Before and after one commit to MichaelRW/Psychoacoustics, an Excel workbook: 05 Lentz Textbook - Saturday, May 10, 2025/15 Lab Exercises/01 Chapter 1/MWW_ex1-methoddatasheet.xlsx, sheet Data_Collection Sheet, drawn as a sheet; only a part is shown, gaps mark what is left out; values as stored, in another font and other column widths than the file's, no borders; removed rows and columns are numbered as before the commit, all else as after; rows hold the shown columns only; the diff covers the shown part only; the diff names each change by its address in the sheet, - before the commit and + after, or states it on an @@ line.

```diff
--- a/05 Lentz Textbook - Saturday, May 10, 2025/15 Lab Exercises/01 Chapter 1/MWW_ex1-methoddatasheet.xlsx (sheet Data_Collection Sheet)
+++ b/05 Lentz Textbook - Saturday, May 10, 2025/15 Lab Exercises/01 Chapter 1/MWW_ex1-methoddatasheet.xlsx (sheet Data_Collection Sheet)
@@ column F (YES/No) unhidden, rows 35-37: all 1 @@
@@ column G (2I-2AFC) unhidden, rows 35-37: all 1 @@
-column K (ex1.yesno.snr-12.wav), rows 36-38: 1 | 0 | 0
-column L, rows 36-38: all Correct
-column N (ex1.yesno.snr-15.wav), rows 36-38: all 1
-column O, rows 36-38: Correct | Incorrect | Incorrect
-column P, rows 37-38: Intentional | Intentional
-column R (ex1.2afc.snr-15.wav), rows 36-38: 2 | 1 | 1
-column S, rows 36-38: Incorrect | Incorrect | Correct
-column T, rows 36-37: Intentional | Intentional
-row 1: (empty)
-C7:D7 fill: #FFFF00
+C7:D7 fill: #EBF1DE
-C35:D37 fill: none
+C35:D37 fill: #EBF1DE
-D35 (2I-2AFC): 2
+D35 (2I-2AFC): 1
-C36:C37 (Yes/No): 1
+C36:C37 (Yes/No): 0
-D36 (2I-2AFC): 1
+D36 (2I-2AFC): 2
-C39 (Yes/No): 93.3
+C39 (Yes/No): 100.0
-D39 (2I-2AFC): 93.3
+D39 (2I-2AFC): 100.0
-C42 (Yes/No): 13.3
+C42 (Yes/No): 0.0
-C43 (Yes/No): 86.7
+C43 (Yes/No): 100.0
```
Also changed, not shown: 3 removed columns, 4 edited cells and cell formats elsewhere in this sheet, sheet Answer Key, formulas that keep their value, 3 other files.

********************

__EXERCISE GOAL__: Your answer should be the records themselves, returned word for word.

__FINISHED EXERCISE__:
Before and after one commit to MichaelRW/Psychoacoustics, an Excel workbook: 05 Lentz Textbook - Saturday, May 10, 2025/15 Lab Exercises/01 Chapter 1/MWW_ex1-methoddatasheet.xlsx, sheet Data_Collection Sheet, drawn as a sheet; only a part is shown, gaps mark what is left out; values as stored, in another font and other column widths than the file's, no borders; removed rows and columns are numbered as before the commit, all else as after; rows hold the shown columns only; the diff covers the shown part only; the diff names each change by its address in the sheet, - before the commit and + after, or states it on an @@ line.

```diff
--- a/05 Lentz Textbook - Saturday, May 10, 2025/15 Lab Exercises/01 Chapter 1/MWW_ex1-methoddatasheet.xlsx (sheet Data_Collection Sheet)
+++ b/05 Lentz Textbook - Saturday, May 10, 2025/15 Lab Exercises/01 Chapter 1/MWW_ex1-methoddatasheet.xlsx (sheet Data_Collection Sheet)
@@ column F (YES/No) unhidden, rows 35-37: all 1 @@
@@ column G (2I-2AFC) unhidden, rows 35-37: all 1 @@
-column K (ex1.yesno.snr-12.wav), rows 36-38: 1 | 0 | 0
-column L, rows 36-38: all Correct
-column N (ex1.yesno.snr-15.wav), rows 36-38: all 1
-column O, rows 36-38: Correct | Incorrect | Incorrect
-column P, rows 37-38: Intentional | Intentional
-column R (ex1.2afc.snr-15.wav), rows 36-38: 2 | 1 | 1
-column S, rows 36-38: Incorrect | Incorrect | Correct
-column T, rows 36-37: Intentional | Intentional
-row 1: (empty)
-C7:D7 fill: #FFFF00
+C7:D7 fill: #EBF1DE
-C35:D37 fill: none
+C35:D37 fill: #EBF1DE
-D35 (2I-2AFC): 2
+D35 (2I-2AFC): 1
-C36:C37 (Yes/No): 1
+C36:C37 (Yes/No): 0
-D36 (2I-2AFC): 1
+D36 (2I-2AFC): 2
-C39 (Yes/No): 93.3
+C39 (Yes/No): 100.0
-D39 (2I-2AFC): 93.3
+D39 (2I-2AFC): 100.0
-C42 (Yes/No): 13.3
+C42 (Yes/No): 0.0
-C43 (Yes/No): 86.7
+C43 (Yes/No): 100.0
```
Also changed, not shown: 3 removed columns, 4 edited cells and cell formats elsewhere in this sheet, sheet Answer Key, formulas that keep their value, 3 other files.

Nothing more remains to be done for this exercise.